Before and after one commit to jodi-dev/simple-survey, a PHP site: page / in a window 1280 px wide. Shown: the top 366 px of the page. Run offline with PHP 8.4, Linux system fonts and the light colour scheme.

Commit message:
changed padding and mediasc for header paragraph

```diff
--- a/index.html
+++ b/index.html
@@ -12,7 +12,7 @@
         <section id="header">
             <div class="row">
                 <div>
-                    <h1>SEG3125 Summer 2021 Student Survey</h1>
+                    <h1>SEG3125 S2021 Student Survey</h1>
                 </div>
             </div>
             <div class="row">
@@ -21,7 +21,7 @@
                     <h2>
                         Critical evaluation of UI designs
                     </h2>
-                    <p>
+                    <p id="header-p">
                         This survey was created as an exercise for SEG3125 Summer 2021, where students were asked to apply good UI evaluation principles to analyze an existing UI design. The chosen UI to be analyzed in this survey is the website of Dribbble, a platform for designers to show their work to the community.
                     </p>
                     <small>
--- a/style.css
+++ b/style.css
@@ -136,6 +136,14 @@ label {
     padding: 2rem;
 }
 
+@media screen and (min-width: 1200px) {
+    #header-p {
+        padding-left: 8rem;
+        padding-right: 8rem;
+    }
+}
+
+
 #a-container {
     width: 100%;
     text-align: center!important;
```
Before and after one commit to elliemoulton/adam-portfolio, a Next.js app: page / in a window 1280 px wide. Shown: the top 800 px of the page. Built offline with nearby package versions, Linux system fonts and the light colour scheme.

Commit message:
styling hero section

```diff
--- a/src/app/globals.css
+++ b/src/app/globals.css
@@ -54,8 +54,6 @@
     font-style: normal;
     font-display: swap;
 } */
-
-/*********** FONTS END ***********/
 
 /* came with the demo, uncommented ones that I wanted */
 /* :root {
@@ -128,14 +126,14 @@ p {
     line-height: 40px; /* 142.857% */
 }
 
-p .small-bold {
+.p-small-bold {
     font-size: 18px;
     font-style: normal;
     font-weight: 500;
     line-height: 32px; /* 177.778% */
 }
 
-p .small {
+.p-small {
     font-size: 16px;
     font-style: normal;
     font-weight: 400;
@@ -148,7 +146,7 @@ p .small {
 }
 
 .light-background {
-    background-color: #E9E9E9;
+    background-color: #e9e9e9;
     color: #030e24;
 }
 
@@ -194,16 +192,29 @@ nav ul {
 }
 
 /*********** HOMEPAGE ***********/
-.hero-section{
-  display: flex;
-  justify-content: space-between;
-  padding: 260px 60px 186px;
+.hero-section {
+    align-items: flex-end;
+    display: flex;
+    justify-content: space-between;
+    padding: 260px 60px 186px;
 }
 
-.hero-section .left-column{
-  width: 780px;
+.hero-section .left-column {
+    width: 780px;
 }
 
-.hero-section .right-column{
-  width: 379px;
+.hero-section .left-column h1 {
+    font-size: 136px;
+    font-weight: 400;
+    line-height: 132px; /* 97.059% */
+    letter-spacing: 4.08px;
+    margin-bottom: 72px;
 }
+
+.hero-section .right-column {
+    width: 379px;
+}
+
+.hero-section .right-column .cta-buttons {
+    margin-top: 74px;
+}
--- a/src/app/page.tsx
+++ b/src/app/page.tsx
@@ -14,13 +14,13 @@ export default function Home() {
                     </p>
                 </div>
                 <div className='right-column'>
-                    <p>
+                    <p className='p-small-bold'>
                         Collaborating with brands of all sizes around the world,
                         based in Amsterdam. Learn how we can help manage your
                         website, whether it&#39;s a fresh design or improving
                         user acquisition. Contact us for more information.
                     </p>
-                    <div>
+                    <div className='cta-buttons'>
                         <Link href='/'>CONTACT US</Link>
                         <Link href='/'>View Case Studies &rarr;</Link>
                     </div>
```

───

Give back the data exactly.

Before and after one commit to jodi-dev/simple-survey, a PHP site: page / in a window 1280 px wide. Shown: the top 366 px of the page. Run offline with PHP 8.4, Linux system fonts and the light colour scheme.

Commit message:
changed padding and mediasc for header paragraph

```diff
--- a/index.html
+++ b/index.html
@@ -12,7 +12,7 @@
         <section id="header">
             <div class="row">
                 <div>
-                    <h1>SEG3125 Summer 2021 Student Survey</h1>
+                    <h1>SEG3125 S2021 Student Survey</h1>
                 </div>
             </div>
             <div class="row">
@@ -21,7 +21,7 @@
                     <h2>
                         Critical evaluation of UI designs
                     </h2>
-                    <p>
+                    <p id="header-p">
                         This survey was created as an exercise for SEG3125 Summer 2021, where students were asked to apply good UI evaluation principles to analyze an existing UI design. The chosen UI to be analyzed in this survey is the website of Dribbble, a platform for designers to show their work to the community.
                     </p>
                     <small>
--- a/style.css
+++ b/style.css
@@ -136,6 +136,14 @@ label {
     padding: 2rem;
 }
 
+@media screen and (min-width: 1200px) {
+    #header-p {
+        padding-left: 8rem;
+        padding-right: 8rem;
+    }
+}
+
+
 #a-container {
     width: 100%;
     text-align: center!important;
```
Before and after one commit to elliemoulton/adam-portfolio, a Next.js app: page / in a window 1280 px wide. Shown: the top 800 px of the page. Built offline with nearby package versions, Linux system fonts and the light colour scheme.

Commit message:
styling hero section

```diff
--- a/src/app/globals.css
+++ b/src/app/globals.css
@@ -54,8 +54,6 @@
     font-style: normal;
     font-display: swap;
 } */
-
-/*********** FONTS END ***********/
 
 /* came with the demo, uncommented ones that I wanted */
 /* :root {
@@ -128,14 +126,14 @@ p {
     line-height: 40px; /* 142.857% */
 }
 
-p .small-bold {
+.p-small-bold {
     font-size: 18px;
     font-style: normal;
     font-weight: 500;
     line-height: 32px; /* 177.778% */
 }
 
-p .small {
+.p-small {
     font-size: 16px;
     font-style: normal;
     font-weight: 400;
@@ -148,7 +146,7 @@ p .small {
 }
 
 .light-background {
-    background-color: #E9E9E9;
+    background-color: #e9e9e9;
     color: #030e24;
 }
 
@@ -194,16 +192,29 @@ nav ul {
 }
 
 /*********** HOMEPAGE ***********/
-.hero-section{
-  display: flex;
-  justify-content: space-between;
-  padding: 260px 60px 186px;
+.hero-section {
+    align-items: flex-end;
+    display: flex;
+    justify-content: space-between;
+    padding: 260px 60px 186px;
 }
 
-.hero-section .left-column{
-  width: 780px;
+.hero-section .left-column {
+    width: 780px;
 }
 
-.hero-section .right-column{
-  width: 379px;
+.hero-section .left-column h1 {
+    font-size: 136px;
+    font-weight: 400;
+    line-height: 132px; /* 97.059% */
+    letter-spacing: 4.08px;
+    margin-bottom: 72px;
 }
+
+.hero-section .right-column {
+    width: 379px;
+}
+
+.hero-section .right-column .cta-buttons {
+    margin-top: 74px;
+}
--- a/src/app/page.tsx
+++ b/src/app/page.tsx
@@ -14,13 +14,13 @@ export default function Home() {
                     </p>
                 </div>
                 <div className='right-column'>
-                    <p>
+                    <p className='p-small-bold'>
                         Collaborating with brands of all sizes around the world,
                         based in Amsterdam. Learn how we can help manage your
                         website, whether it&#39;s a fresh design or improving
                         user acquisition. Contact us for more information.
                     </p>
-                    <div>
+                    <div className='cta-buttons'>
                         <Link href='/'>CONTACT US</Link>
                         <Link href='/'>View Case Studies &rarr;</Link>
                     </div>
```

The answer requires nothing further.